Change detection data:
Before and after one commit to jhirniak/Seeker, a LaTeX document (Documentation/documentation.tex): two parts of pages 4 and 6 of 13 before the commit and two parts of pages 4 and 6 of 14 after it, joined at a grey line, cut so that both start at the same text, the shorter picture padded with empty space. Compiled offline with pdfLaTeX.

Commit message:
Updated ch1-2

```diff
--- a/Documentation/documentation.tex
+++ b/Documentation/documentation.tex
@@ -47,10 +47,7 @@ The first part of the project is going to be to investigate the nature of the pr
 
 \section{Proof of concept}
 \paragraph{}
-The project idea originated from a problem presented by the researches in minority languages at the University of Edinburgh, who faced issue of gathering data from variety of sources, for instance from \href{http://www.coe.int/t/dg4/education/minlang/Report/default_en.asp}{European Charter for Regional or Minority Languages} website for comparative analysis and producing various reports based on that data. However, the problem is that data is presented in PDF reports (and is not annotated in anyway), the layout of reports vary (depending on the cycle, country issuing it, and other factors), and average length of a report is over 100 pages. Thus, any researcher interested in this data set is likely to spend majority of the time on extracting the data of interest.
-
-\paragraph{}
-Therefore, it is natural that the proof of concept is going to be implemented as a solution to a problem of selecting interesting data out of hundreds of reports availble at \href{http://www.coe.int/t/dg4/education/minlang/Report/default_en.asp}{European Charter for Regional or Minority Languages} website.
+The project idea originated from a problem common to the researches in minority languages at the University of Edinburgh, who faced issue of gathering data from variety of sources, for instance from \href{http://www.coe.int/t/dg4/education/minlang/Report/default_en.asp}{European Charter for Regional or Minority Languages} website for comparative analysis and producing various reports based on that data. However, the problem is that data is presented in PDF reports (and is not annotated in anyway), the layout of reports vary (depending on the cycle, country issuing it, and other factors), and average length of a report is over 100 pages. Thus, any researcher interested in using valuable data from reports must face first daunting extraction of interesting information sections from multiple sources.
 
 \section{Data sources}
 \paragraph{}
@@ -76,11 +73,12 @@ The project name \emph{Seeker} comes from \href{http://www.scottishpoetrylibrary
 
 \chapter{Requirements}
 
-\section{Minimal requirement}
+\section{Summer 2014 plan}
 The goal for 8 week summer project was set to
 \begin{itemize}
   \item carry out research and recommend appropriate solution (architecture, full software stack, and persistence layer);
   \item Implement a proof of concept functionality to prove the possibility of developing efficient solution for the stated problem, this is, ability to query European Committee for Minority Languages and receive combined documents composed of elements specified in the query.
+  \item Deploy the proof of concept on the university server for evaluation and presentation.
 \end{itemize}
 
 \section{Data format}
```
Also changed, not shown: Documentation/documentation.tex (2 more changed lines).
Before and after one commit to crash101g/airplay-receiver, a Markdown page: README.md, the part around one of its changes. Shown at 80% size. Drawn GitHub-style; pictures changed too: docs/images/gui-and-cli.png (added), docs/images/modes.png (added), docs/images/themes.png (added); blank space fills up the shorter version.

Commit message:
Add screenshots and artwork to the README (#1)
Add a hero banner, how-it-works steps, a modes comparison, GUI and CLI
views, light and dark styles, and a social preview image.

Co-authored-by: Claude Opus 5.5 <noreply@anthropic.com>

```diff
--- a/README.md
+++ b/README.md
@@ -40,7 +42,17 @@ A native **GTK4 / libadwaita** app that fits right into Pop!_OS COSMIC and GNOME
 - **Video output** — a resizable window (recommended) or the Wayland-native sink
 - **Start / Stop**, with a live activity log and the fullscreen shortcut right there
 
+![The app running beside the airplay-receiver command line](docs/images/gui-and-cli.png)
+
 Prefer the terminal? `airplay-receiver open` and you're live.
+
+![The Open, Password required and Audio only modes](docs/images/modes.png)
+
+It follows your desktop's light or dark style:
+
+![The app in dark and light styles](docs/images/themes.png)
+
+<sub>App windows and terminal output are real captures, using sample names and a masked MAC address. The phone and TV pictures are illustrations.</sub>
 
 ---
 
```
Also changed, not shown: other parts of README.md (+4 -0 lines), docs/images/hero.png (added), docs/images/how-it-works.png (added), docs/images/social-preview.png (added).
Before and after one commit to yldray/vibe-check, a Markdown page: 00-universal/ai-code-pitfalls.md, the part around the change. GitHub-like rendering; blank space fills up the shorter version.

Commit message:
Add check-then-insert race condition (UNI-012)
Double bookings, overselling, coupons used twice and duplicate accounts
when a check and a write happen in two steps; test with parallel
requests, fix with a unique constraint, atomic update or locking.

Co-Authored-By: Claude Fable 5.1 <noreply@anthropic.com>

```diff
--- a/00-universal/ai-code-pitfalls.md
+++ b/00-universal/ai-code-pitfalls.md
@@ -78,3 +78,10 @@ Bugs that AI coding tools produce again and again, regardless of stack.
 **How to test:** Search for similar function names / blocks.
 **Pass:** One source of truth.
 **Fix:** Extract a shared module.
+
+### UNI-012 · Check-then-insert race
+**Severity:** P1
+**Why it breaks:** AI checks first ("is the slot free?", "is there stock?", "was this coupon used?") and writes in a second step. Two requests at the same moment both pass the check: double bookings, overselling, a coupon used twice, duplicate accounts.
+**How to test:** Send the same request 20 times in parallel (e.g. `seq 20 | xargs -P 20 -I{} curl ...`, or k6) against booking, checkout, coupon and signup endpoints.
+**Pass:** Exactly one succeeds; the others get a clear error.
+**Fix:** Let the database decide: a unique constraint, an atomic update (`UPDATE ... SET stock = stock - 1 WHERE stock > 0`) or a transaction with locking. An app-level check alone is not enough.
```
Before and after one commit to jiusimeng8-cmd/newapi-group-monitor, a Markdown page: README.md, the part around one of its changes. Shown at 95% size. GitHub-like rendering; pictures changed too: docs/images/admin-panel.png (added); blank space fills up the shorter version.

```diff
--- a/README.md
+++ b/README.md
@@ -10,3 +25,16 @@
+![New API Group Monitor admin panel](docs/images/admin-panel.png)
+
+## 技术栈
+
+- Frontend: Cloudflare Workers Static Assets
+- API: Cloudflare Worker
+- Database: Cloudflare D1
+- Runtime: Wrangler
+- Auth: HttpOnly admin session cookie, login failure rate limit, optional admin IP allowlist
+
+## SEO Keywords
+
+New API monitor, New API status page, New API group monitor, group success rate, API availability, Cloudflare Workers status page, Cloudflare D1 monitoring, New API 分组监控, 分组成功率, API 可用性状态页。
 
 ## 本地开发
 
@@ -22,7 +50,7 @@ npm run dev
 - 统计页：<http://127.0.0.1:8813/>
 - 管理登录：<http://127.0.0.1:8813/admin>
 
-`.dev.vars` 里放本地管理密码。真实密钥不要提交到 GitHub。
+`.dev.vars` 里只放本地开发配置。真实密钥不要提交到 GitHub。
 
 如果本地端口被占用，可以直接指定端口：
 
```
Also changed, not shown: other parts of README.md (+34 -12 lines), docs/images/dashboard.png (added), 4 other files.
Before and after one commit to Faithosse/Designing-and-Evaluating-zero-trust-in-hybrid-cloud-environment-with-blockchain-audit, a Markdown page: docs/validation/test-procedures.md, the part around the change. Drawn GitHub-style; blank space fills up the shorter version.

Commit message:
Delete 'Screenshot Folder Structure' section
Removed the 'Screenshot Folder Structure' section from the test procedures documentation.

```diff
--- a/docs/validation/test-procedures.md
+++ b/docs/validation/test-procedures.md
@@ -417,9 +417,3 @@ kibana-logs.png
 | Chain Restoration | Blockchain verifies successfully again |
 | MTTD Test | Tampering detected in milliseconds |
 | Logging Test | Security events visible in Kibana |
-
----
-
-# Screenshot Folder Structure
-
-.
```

Exercise: Your answer should be the full set of records above, restated exactly.

Written answer:
Before and after one commit to jhirniak/Seeker, a LaTeX document (Documentation/documentation.tex): two parts of pages 4 and 6 of 13 before the commit and two parts of pages 4 and 6 of 14 after it, joined at a grey line, cut so that both start at the same text, the shorter picture padded with empty space. Compiled offline with pdfLaTeX.

Commit message:
Updated ch1-2

```diff
--- a/Documentation/documentation.tex
+++ b/Documentation/documentation.tex
@@ -47,10 +47,7 @@ The first part of the project is going to be to investigate the nature of the pr
 
 \section{Proof of concept}
 \paragraph{}
-The project idea originated from a problem presented by the researches in minority languages at the University of Edinburgh, who faced issue of gathering data from variety of sources, for instance from \href{http://www.coe.int/t/dg4/education/minlang/Report/default_en.asp}{European Charter for Regional or Minority Languages} website for comparative analysis and producing various reports based on that data. However, the problem is that data is presented in PDF reports (and is not annotated in anyway), the layout of reports vary (depending on the cycle, country issuing it, and other factors), and average length of a report is over 100 pages. Thus, any researcher interested in this data set is likely to spend majority of the time on extracting the data of interest.
-
-\paragraph{}
-Therefore, it is natural that the proof of concept is going to be implemented as a solution to a problem of selecting interesting data out of hundreds of reports availble at \href{http://www.coe.int/t/dg4/education/minlang/Report/default_en.asp}{European Charter for Regional or Minority Languages} website.
+The project idea originated from a problem common to the researches in minority languages at the University of Edinburgh, who faced issue of gathering data from variety of sources, for instance from \href{http://www.coe.int/t/dg4/education/minlang/Report/default_en.asp}{European Charter for Regional or Minority Languages} website for comparative analysis and producing various reports based on that data. However, the problem is that data is presented in PDF reports (and is not annotated in anyway), the layout of reports vary (depending on the cycle, country issuing it, and other factors), and average length of a report is over 100 pages. Thus, any researcher interested in using valuable data from reports must face first daunting extraction of interesting information sections from multiple sources.
 
 \section{Data sources}
 \paragraph{}
@@ -76,11 +73,12 @@ The project name \emph{Seeker} comes from \href{http://www.scottishpoetrylibrary
 
 \chapter{Requirements}
 
-\section{Minimal requirement}
+\section{Summer 2014 plan}
 The goal for 8 week summer project was set to
 \begin{itemize}
   \item carry out research and recommend appropriate solution (architecture, full software stack, and persistence layer);
   \item Implement a proof of concept functionality to prove the possibility of developing efficient solution for the stated problem, this is, ability to query European Committee for Minority Languages and receive combined documents composed of elements specified in the query.
+  \item Deploy the proof of concept on the university server for evaluation and presentation.
 \end{itemize}
 
 \section{Data format}
```
Also changed, not shown: Documentation/documentation.tex (2 more changed lines).
Before and after one commit to crash101g/airplay-receiver, a Markdown page: README.md, the part around one of its changes. Shown at 80% size. Drawn GitHub-style; pictures changed too: docs/images/gui-and-cli.png (added), docs/images/modes.png (added), docs/images/themes.png (added); blank space fills up the shorter version.

Commit message:
Add screenshots and artwork to the README (#1)
Add a hero banner, how-it-works steps, a modes comparison, GUI and CLI
views, light and dark styles, and a social preview image.

Co-authored-by: Claude Opus 5.5 <noreply@anthropic.com>

```diff
--- a/README.md
+++ b/README.md
@@ -40,7 +42,17 @@ A native **GTK4 / libadwaita** app that fits right into Pop!_OS COSMIC and GNOME
 - **Video output** — a resizable window (recommended) or the Wayland-native sink
 - **Start / Stop**, with a live activity log and the fullscreen shortcut right there
 
+![The app running beside the airplay-receiver command line](docs/images/gui-and-cli.png)
+
 Prefer the terminal? `airplay-receiver open` and you're live.
+
+![The Open, Password required and Audio only modes](docs/images/modes.png)
+
+It follows your desktop's light or dark style:
+
+![The app in dark and light styles](docs/images/themes.png)
+
+<sub>App windows and terminal output are real captures, using sample names and a masked MAC address. The phone and TV pictures are illustrations.</sub>
 
 ---
 
```
Also changed, not shown: other parts of README.md (+4 -0 lines), docs/images/hero.png (added), docs/images/how-it-works.png (added), docs/images/social-preview.png (added).
Before and after one commit to yldray/vibe-check, a Markdown page: 00-universal/ai-code-pitfalls.md, the part around the change. GitHub-like rendering; blank space fills up the shorter version.

Commit message:
Add check-then-insert race condition (UNI-012)
Double bookings, overselling, coupons used twice and duplicate accounts
when a check and a write happen in two steps; test with parallel
requests, fix with a unique constraint, atomic update or locking.

Co-Authored-By: Claude Fable 5.1 <noreply@anthropic.com>

```diff
--- a/00-universal/ai-code-pitfalls.md
+++ b/00-universal/ai-code-pitfalls.md
@@ -78,3 +78,10 @@ Bugs that AI coding tools produce again and again, regardless of stack.
 **How to test:** Search for similar function names / blocks.
 **Pass:** One source of truth.
 **Fix:** Extract a shared module.
+
+### UNI-012 · Check-then-insert race
+**Severity:** P1
+**Why it breaks:** AI checks first ("is the slot free?", "is there stock?", "was this coupon used?") and writes in a second step. Two requests at the same moment both pass the check: double bookings, overselling, a coupon used twice, duplicate accounts.
+**How to test:** Send the same request 20 times in parallel (e.g. `seq 20 | xargs -P 20 -I{} curl ...`, or k6) against booking, checkout, coupon and signup endpoints.
+**Pass:** Exactly one succeeds; the others get a clear error.
+**Fix:** Let the database decide: a unique constraint, an atomic update (`UPDATE ... SET stock = stock - 1 WHERE stock > 0`) or a transaction with locking. An app-level check alone is not enough.
```
Before and after one commit to jiusimeng8-cmd/newapi-group-monitor, a Markdown page: README.md, the part around one of its changes. Shown at 95% size. GitHub-like rendering; pictures changed too: docs/images/admin-panel.png (added); blank space fills up the shorter version.

```diff
--- a/README.md
+++ b/README.md
@@ -10,3 +25,16 @@
+![New API Group Monitor admin panel](docs/images/admin-panel.png)
+
+## 技术栈
+
+- Frontend: Cloudflare Workers Static Assets
+- API: Cloudflare Worker
+- Database: Cloudflare D1
+- Runtime: Wrangler
+- Auth: HttpOnly admin session cookie, login failure rate limit, optional admin IP allowlist
+
+## SEO Keywords
+
+New API monitor, New API status page, New API group monitor, group success rate, API availability, Cloudflare Workers status page, Cloudflare D1 monitoring, New API 分组监控, 分组成功率, API 可用性状态页。
 
 ## 本地开发
 
@@ -22,7 +50,7 @@ npm run dev
 - 统计页：<http://127.0.0.1:8813/>
 - 管理登录：<http://127.0.0.1:8813/admin>
 
-`.dev.vars` 里放本地管理密码。真实密钥不要提交到 GitHub。
+`.dev.vars` 里只放本地开发配置。真实密钥不要提交到 GitHub。
 
 如果本地端口被占用，可以直接指定端口：
 
```
Also changed, not shown: other parts of README.md (+34 -12 lines), docs/images/dashboard.png (added), 4 other files.
Before and after one commit to Faithosse/Designing-and-Evaluating-zero-trust-in-hybrid-cloud-environment-with-blockchain-audit, a Markdown page: docs/validation/test-procedures.md, the part around the change. Drawn GitHub-style; blank space fills up the shorter version.

Commit message:
Delete 'Screenshot Folder Structure' section
Removed the 'Screenshot Folder Structure' section from the test procedures documentation.

```diff
--- a/docs/validation/test-procedures.md
+++ b/docs/validation/test-procedures.md
@@ -417,9 +417,3 @@ kibana-logs.png
 | Chain Restoration | Blockchain verifies successfully again |
 | MTTD Test | Tampering detected in milliseconds |
 | Logging Test | Security events visible in Kibana |
-
----
-
-# Screenshot Folder Structure
-
-.
```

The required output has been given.